But before we discuss soft tissue invasion, I'd like to talk a little about refractory periodontitis. We've all had cases where the patient fails to respond to treatment. We do everything we can think of to stop the attachment loss, yet at each recall, the probe slides a little farther into the pockets and the radiographs look bleaker (see Figures 1 and 2).

Figure 2: Juvenile periodontitis was once considered a refractory disease. Then dentists discovered where the pathogens were hiding. (Radiograph reprinted with the kind permission of Dr. Cameron Clokie and the Journal of the Canadian Dental Association.)
Click here to enlarge image

Some treat the term “refractory periodontitis” as if it were a type of disease. Others use it to mean “untreatable.” In fact, “refractory” simply refers to any stubborn disease that has not responded to conventional treatment.
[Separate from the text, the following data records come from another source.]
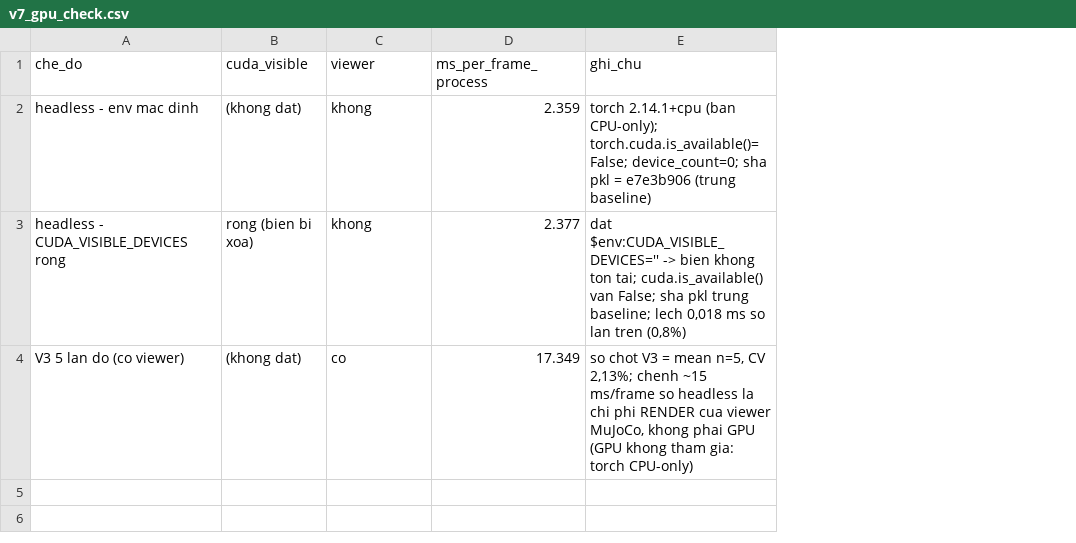
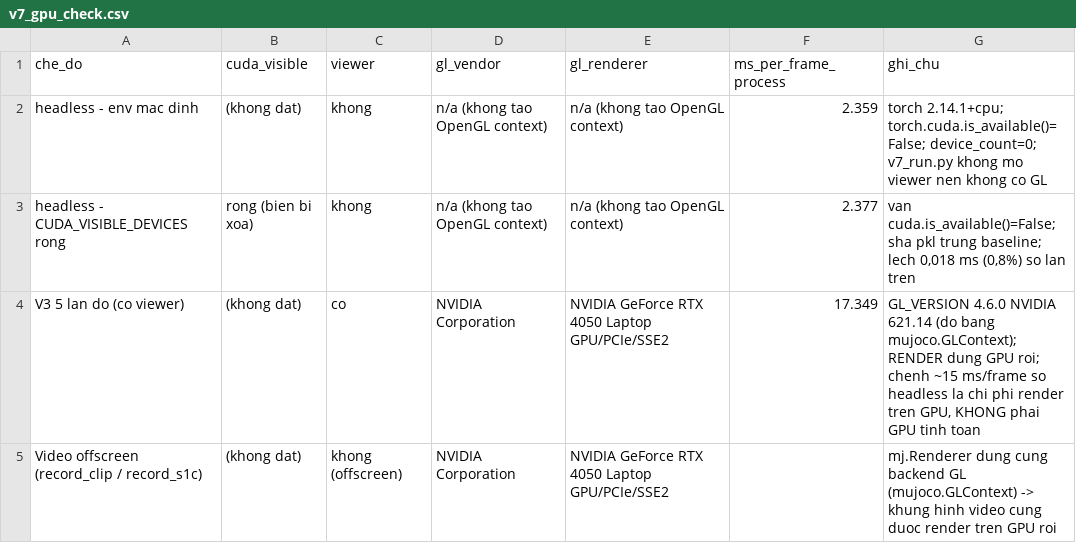
Before and after one commit to mtzwyu/GMR-Humanoid-Retargeting-Benchmark, a CSV file: results/v7_gpu_check.csv, drawn as a sheet; addresses are those after the commit; the diff names each change by its address in the sheet, - before the commit and + after, or states it on an @@ line.

Commit message:
feat(V7): kiem GL renderer - GL_RENDERER = NVIDIA GeForce RTX 4050 (render dung GPU roi); them cot gl_vendor/gl_renderer, sua ket luan GPU tinh toan vs GPU render

```diff
--- a/results/v7_gpu_check.csv
+++ b/results/v7_gpu_check.csv
+column D (gl_vendor), rows 2-4: n/a (khong tao OpenGL context) | n/a (khong tao OpenGL context) | NVIDIA Corporation
+column E (gl_renderer), rows 2-4: n/a (khong tao OpenGL context) | n/a (khong tao OpenGL context) | NVIDIA GeForce RTX 4050 Laptop GPU/PCIe/SSE2
-G2 (ghi_chu): torch 2.14.1+cpu (ban CPU-only); torch.cuda.is_available()=False; device_count=0; sha pkl = e7e3b906 (trung baseline)
+G2 (ghi_chu): torch 2.14.1+cpu; torch.cuda.is_available()=False; device_count=0; v7_run.py khong mo viewer nen khong co GL
-G3 (ghi_chu): dat $env:CUDA_VISIBLE_DEVICES='' -> bien khong ton tai; cuda.is_available() van False; sha pkl trung baseline; lech 0,018 ms so lan tren (0,8%)
+G3 (ghi_chu): van cuda.is_available()=False; sha pkl trung baseline; lech 0,018 ms (0,8%) so lan tren
-G4 (ghi_chu): so chot V3 = mean n=5, CV 2,13%; chenh ~15 ms/frame so headless la chi phi RENDER cua viewer MuJoCo, khong phai GPU (GPU khong tham gia: torch CPU-only)
+G4 (ghi_chu): GL_VERSION 4.6.0 NVIDIA 621.14 (do bang mujoco.GLContext); RENDER dung GPU roi; chenh ~15 ms/frame so headless la chi phi render tren GPU, KHONG phai GPU tinh toan
+row 5: Video offscreen (record_clip / record_s1c) | (khong dat) | khong (offscreen) | NVIDIA Corporation | NVIDIA GeForce RTX 4050 Laptop GPU/PCIe/SSE2 |  | mj.Renderer dung cung backend GL (mujoco.GLContext) -> khung hinh video cung duoc render tren GPU roi
```
Also changed, not shown: 3 other files.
In this little article I'd like to suggest that calling a periodontal condition “refractory” simply means we haven't yet reached the pathogens that are triggering the tissue loss.

Take juvenile periodontitis, for example. Until the 1980s, juvenile periodontitis was a mysterious, untreatable disease that defied scaling, root planing, and periodontal surgery. Despite all of the recognized therapies, the disease seemed destined to run its course.

It was the quintessential “refractory” periodontal disease.

This suddenly changed when researchers discovered antigens to a single bacillus, Actinobacillus actinomycetemcomitans (A.a), in the periodontal tissue of more than 90% of juvenile periodontitis sufferers. This antigen was in virtually 0% of the tissue of healthy patients or patients suffering conventional periodontitis.

It's rare that a single periodontal disease is so closely identified with a single pathogen. But it gets even more interesting ...

Occasionally, antigens to A.a would be discovered in a healthy patient. But when this occurred, it was always in the plaque — never in the tissue itself.1 So apparently juvenile periodontitis wasn't just associated with a specific pathogen (A.a) but with a specific pathogen in a specific location.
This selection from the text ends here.